"He's the best hitter in the game," Thome said. "I'm a fan of his, and he's fun to watch. It's too bad he had the injury. He might have done something."
What, exactly, no one knows. Pujols chafes when asked what-if questions because he never is one to play hypotheticals and focuses instead on what can be.
Which is how he has always operated and why he gets the benefit of the doubt during steroid witch hunts, even if it's senseless to omit anyone from suspicion with no test for hGH. Pujols is obsessive in his preparation to the point that any alteration in his routine leaves him sour. And that made the three-week stretch he missed particularly trying.
Batting practice wasn't routine; it was a privilege granted by Cardinals trainer Barry Weinberg. When Pujols jogged backward or bent over to touch his toes or scooped a ball out of the dirt, eyes trained on his face to see if it grimaced and his hand to see if it instinctively grabbed a sore spot.

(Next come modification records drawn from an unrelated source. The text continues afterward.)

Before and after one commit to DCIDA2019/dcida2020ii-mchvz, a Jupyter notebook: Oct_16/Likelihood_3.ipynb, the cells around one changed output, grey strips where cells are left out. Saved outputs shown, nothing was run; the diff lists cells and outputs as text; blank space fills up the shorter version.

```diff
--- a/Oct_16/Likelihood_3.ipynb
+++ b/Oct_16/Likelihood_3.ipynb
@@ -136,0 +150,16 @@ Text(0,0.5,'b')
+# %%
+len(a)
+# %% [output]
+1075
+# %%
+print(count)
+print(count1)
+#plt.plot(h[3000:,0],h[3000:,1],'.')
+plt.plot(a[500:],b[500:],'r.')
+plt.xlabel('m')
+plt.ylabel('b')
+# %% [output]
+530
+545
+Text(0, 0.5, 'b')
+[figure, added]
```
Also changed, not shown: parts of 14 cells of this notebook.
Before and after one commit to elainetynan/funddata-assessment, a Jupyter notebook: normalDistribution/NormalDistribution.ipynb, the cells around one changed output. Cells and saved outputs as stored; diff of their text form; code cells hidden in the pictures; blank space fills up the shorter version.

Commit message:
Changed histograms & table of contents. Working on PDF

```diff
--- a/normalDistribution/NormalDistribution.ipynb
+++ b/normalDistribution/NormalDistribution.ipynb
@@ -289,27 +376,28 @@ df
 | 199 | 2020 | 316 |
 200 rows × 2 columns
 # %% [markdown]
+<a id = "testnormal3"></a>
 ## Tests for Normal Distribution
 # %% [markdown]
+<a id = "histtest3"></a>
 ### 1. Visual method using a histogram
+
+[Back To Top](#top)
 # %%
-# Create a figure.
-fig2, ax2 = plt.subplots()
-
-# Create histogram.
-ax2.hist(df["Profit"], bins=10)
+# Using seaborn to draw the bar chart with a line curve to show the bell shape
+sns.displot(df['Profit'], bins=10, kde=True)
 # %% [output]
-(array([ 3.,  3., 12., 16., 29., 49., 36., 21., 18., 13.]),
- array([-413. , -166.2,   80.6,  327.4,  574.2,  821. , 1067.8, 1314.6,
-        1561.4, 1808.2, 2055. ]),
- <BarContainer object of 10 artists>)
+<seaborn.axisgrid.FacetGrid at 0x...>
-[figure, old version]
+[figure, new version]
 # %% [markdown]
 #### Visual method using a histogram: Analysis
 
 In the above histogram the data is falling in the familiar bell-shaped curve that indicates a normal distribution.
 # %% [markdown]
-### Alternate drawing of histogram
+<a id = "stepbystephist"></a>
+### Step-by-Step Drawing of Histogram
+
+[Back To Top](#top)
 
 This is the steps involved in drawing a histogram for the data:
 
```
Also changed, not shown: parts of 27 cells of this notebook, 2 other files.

"Albert's very smart," Cardinals manager Tony La Russa said two days before Pujols returned. "He understands the consequences. He's worked hard. He's gone step by step. He's feeling no pain. He'll continue to be smart, and he'll be encouraged by everyone around him not to push it."
So much for that. Against Weinberg's advice, Pujols came back Thursday, a day earlier than scheduled. He went 0-for-4 and wondered why everybody expected something more of him. He'd been out almost three weeks.
Perhaps he didn't realize what his first two months meant to baseball. Pujols was not merely a player. He was a cause, a uniter, a rallying point against the sport's past transgressions. And, anyway, he actually came a day late.
June 21 was the first day of summer. Even with no home run chase, maybe it still can be Albert Pujols'. No matter what his oblique has to say.